Problem description
Wherever the string "property" shows up in the data below, copy the whole line.

==== Provided entries ====

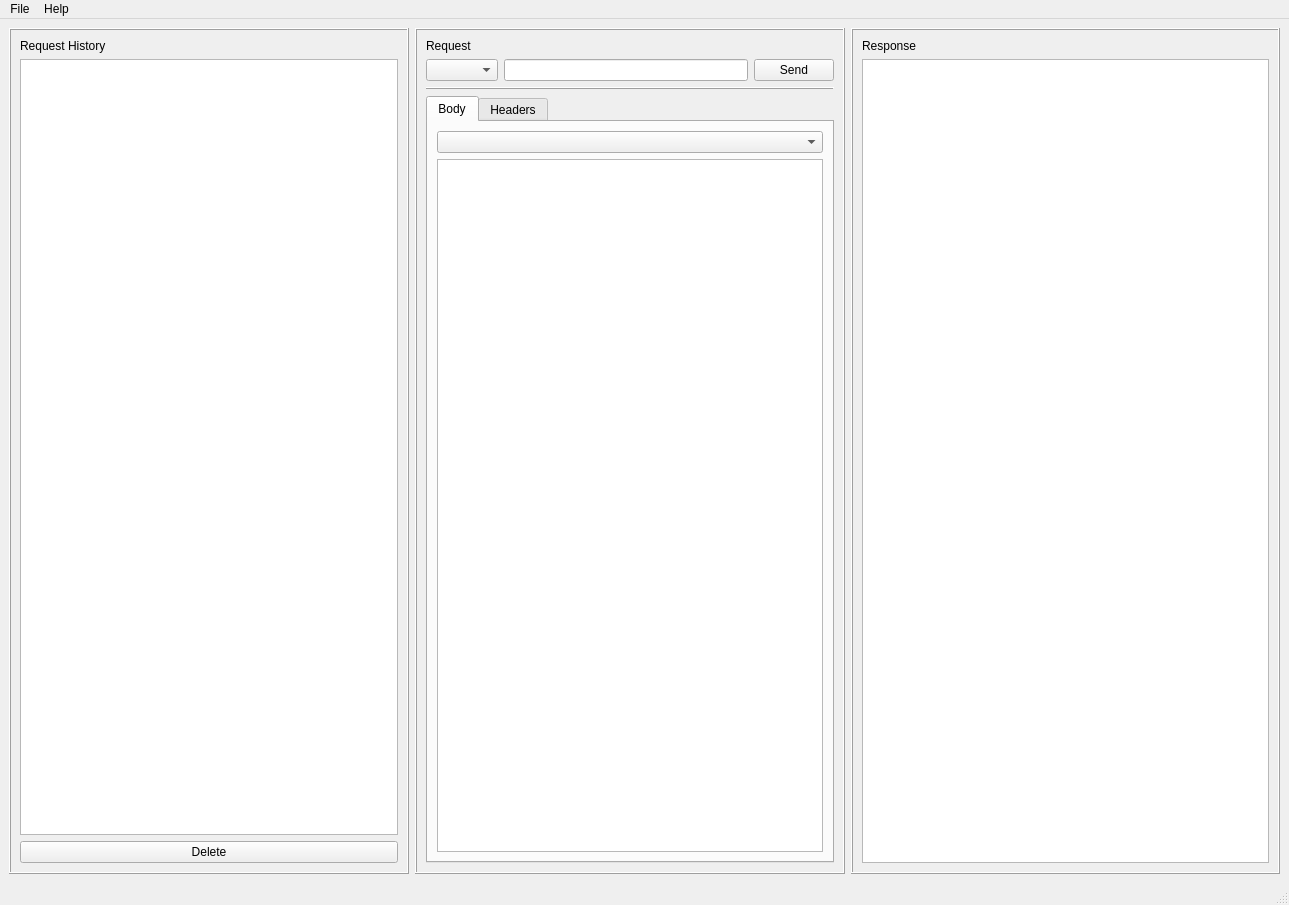
Above: res/ui/main.ui from DenisMedeiros/H-Req before the change. Below: the same form after it.
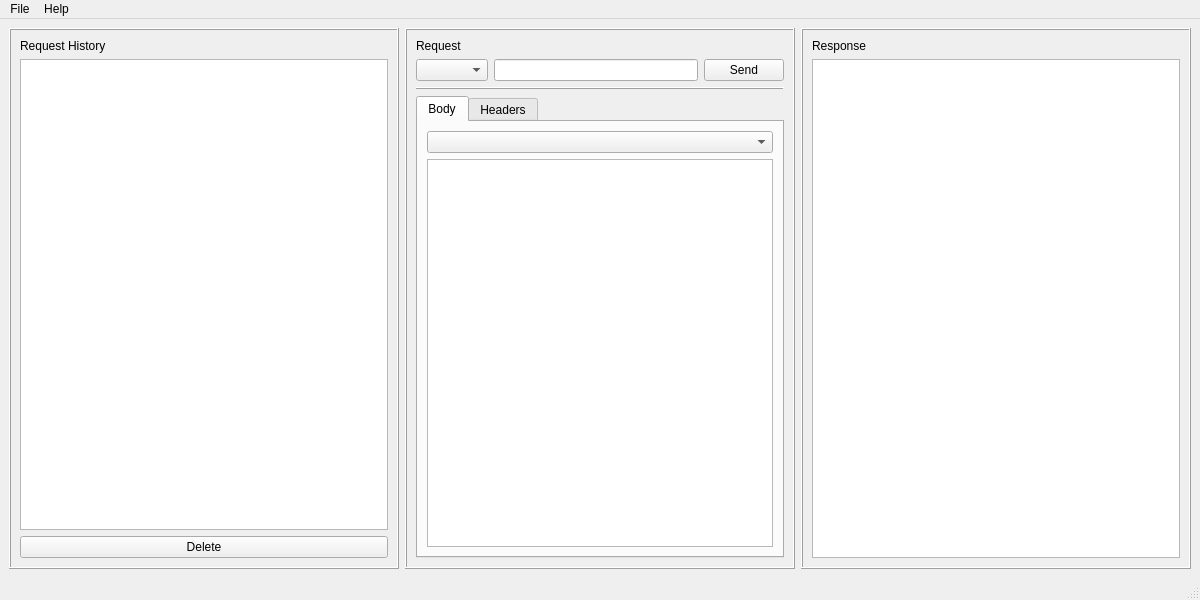
That is the form after the change.

Commit message: feat: move screen to mid of screen

Patch:
```diff
--- a/res/ui/main.ui
+++ b/res/ui/main.ui
@@ -6,12 +6,15 @@
    <rect>
     <x>0</x>
     <y>0</y>
-    <width>1289</width>
-    <height>905</height>
+    <width>1200</width>
+    <height>600</height>
    </rect>
   </property>
   <property name="windowTitle">
-   <string>MainWindow</string>
+   <string>H-Req</string>
+  </property>
+  <property name="layoutDirection">
+   <enum>Qt::LeftToRight</enum>
   </property>
   <widget class="QWidget" name="centralwidget">
    <layout class="QHBoxLayout" name="horizontalLayout">
@@ -179,7 +182,7 @@
     <rect>
      <x>0</x>
      <y>0</y>
-     <width>1289</width>
+     <width>1200</width>
      <height>22</height>
     </rect>
    </property>
```
The commit also changes 2 other files.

====

Answer
   </property>
   <property name="windowTitle">
+  </property>
+  <property name="layoutDirection">
   </property>
    </property>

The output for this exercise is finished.